# TASK DETAILS:
Look through the records, and wherever the string "packages" turns up, copy out that line.

════════════════════

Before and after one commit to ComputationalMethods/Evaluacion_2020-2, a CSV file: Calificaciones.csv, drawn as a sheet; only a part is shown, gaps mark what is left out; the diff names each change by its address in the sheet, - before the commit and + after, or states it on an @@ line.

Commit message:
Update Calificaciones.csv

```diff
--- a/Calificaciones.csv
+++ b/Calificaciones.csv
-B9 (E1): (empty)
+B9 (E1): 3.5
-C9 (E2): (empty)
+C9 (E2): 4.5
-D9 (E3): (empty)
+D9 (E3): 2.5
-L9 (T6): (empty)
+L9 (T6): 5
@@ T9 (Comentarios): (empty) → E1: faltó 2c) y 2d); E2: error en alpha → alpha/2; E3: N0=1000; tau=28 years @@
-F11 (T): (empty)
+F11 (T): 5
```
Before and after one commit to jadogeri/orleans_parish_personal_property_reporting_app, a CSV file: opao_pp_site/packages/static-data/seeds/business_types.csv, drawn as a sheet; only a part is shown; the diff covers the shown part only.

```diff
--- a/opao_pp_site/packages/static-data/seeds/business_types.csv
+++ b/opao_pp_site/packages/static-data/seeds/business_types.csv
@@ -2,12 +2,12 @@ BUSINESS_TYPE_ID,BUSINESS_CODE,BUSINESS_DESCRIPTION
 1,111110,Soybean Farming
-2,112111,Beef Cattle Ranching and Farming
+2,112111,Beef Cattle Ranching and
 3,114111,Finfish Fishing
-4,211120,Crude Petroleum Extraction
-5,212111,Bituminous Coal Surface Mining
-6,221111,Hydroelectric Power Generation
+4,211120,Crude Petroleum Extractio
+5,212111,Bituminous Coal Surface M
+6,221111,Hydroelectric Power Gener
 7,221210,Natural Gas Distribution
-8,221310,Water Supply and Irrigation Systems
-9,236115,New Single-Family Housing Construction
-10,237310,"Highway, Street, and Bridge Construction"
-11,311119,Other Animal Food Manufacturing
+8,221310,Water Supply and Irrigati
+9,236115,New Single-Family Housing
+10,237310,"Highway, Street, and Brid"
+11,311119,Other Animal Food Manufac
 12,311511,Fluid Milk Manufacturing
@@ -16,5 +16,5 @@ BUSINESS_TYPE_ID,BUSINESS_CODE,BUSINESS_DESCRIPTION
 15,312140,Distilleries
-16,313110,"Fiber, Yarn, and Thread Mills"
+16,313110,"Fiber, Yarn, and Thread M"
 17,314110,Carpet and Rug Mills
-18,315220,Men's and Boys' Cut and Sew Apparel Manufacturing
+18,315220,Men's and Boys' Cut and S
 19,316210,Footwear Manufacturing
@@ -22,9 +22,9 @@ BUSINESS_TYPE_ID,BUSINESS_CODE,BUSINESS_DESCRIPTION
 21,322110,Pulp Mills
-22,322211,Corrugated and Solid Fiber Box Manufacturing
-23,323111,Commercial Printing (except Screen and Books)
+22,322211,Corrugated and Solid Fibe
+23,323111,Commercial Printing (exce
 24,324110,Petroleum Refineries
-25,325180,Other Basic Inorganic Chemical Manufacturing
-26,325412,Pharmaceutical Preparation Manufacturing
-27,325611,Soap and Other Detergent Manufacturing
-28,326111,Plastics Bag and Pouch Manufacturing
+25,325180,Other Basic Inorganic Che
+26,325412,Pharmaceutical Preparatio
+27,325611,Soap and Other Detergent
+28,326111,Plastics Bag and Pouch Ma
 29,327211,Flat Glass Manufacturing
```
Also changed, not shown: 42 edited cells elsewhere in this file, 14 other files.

════════════════════

# ANSWER BOX:
Before and after one commit to jadogeri/orleans_parish_personal_property_reporting_app, a CSV file: opao_pp_site/packages/static-data/seeds/business_types.csv, drawn as a sheet; only a part is shown; the diff covers the shown part only.
--- a/opao_pp_site/packages/static-data/seeds/business_types.csv
+++ b/opao_pp_site/packages/static-data/seeds/business_types.csv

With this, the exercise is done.